Two strangers, a man and a woman, wake up in a room without remembering anything. They don’t know how they got to the strange place. On the bed, they are glued to each other. They are literally sewn together across the stomach, as if they were forcibly Siamese twins. They cannot be separated without bleeding out. Thus begins ‘Two’, a modest film that may recall ‘Gerald’s Game’, the adaptation of Stephen King’s story that portrays a married couple in low hours who are going to spend a few days in a house lost in a forest with the intention to breathe energy into your relationship. The shot backfires when, imbued in a sexual game with the intention of recharging the batteries, the man is struck down by a heart attack while she is tied to the bed without being able to let go. A struggle for survival begins that resembles what the premiere at hand poses, more interested in suspense, to the detriment of terror. The relationship that is built between the main couple, both kidnapped, each with their secrets, is the backbone of a film with gore moments that conscientiously exploits a minimalist set. It is not ‘Buried’ or ‘Locke’, it needs to take a breath as the plot progresses and leave the four walls to offer an outcome that surrenders to a delirium more typical of the genre. Pablo Derqui (‘María y los otros’) and Marina Gatell (‘Pa Negre’) show a vital chemistry under the command of Mar Targarona, director, actress and executive producer of Rodar y Rodar who has chosen to transfer to moving images a less ambitious project than her previous proposal as director, ‘The Mauthausen Photographer’.
‘Dos’, whose title runs through the plot for obvious reasons -and others to be revealed-, does not abuse the close-ups, despite its approach. Without artifice, the staging works, avoiding possible rhythm problems. The play between the main roles is the most suggestive of the whole, with a latent sexual tension. The film lasts approximately 70 minutes, which is appreciated in these times. There is no time for boredom to erupt, although precisely the footage, the idea and the aesthetics inevitably relate the result to a chapter in a horror anthology such as ‘The Twilight Zone’ or ‘Tales from the crypt’. Perhaps he can be reproached for a greater perversion in the facts, as they occur, but the tone of the dialogues, with a touch of humor, already marks a friendly line, despite contemplating two people inexplicably united by the abdomen. The distressing situation plays out, with some remarkable sequences, such as the one that arises in the bathroom when both need to relieve their bladders.

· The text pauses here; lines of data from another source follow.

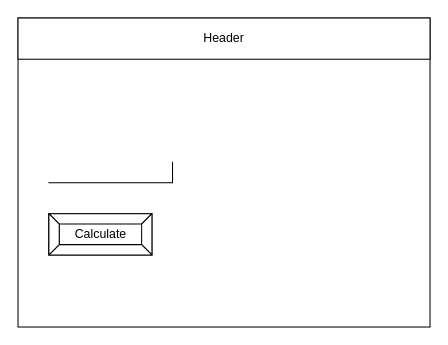
This is design/story-board.drawio from ashley-monaghan/ICS2OR-Assignment-6, a draw.io file, before an edit. Source tidied: cells renumbered, new cells numbered last; positions are measured from the earlier drawing's top-left corner, leaving out a move shared by most shapes. Both pictures are drawn from the tidied source at 103%, with x=0, y=0 at pixel (18, 18).
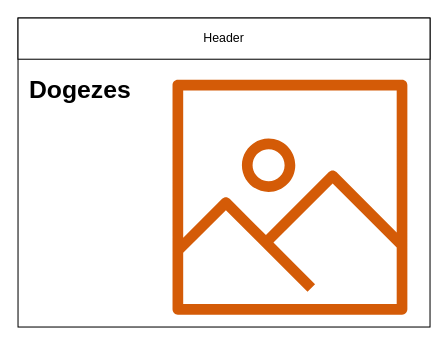
After the change.

Change to the diagram source:
```diff
@@
 <mxGraphModel>
   <root>
     <mxCell id="0" />
     <mxCell id="1" parent="0" />
     <mxCell id="2" style="rounded=0;whiteSpace=wrap;html=1;" parent="1" vertex="1">
       <mxGeometry width="400" height="300" as="geometry" />
     </mxCell>
     <mxCell id="3" value="Header" style="rounded=0;whiteSpace=wrap;html=1;" parent="1" vertex="1">
       <mxGeometry width="400" height="40" as="geometry" />
     </mxCell>
-    <mxCell id="4" style="shape=partialRectangle;whiteSpace=wrap;html=1;top=0;left=0;fillColor=none;" parent="1" vertex="1">
-      <mxGeometry x="30" y="140" width="120" height="20" as="geometry" />
-    </mxCell>
-    <mxCell id="5" value="Calculate" style="labelPosition=center;verticalLabelPosition=middle;align=center;html=1;shape=mxgraph.basic.button;dx=10;" parent="1" vertex="1">
-      <mxGeometry x="30" y="190" width="100" height="40" as="geometry" />
+    <mxCell id="5" value="Dogezes" style="text;strokeColor=none;fillColor=none;html=1;fontSize=24;fontStyle=1;verticalAlign=middle;align=center;" parent="1" vertex="1">
+      <mxGeometry x="10" y="50" width="100" height="40" as="geometry" />
     </mxCell>
+    <mxCell id="6" style="sketch=0;fontColor=#232F3E;gradientColor=none;fillColor=#D45B07;strokeColor=none;dashed=0;verticalLabelPosition=bottom;verticalAlign=top;align=center;html=1;fontSize=12;fontStyle=0;shape=mxgraph.aws4.container_registry_image;" parent="1" vertex="1">
+      <mxGeometry x="150" y="60" width="228" height="228" as="geometry" />
+    </mxCell>
   </root>
 </mxGraphModel>
```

There will be those who think of an escape room, fashionable entertainment, at the beginning of the film. ‘Two’ is structured in a similar way. The protagonists discover clues around the room that allow them to shed light on their condition. There are objects multiplied by two, even a couple of reproductions of the same Goya painting looking at them from the wall. As in a bad dream, the twists and turns lead to a crazy nightmare. It is not easy to keep the type with such a crazy premise, but Targarona comes out gracefully avoiding the squalor. Bet on exploiting the minimum resources in pursuit of the esteemed interpretive duet.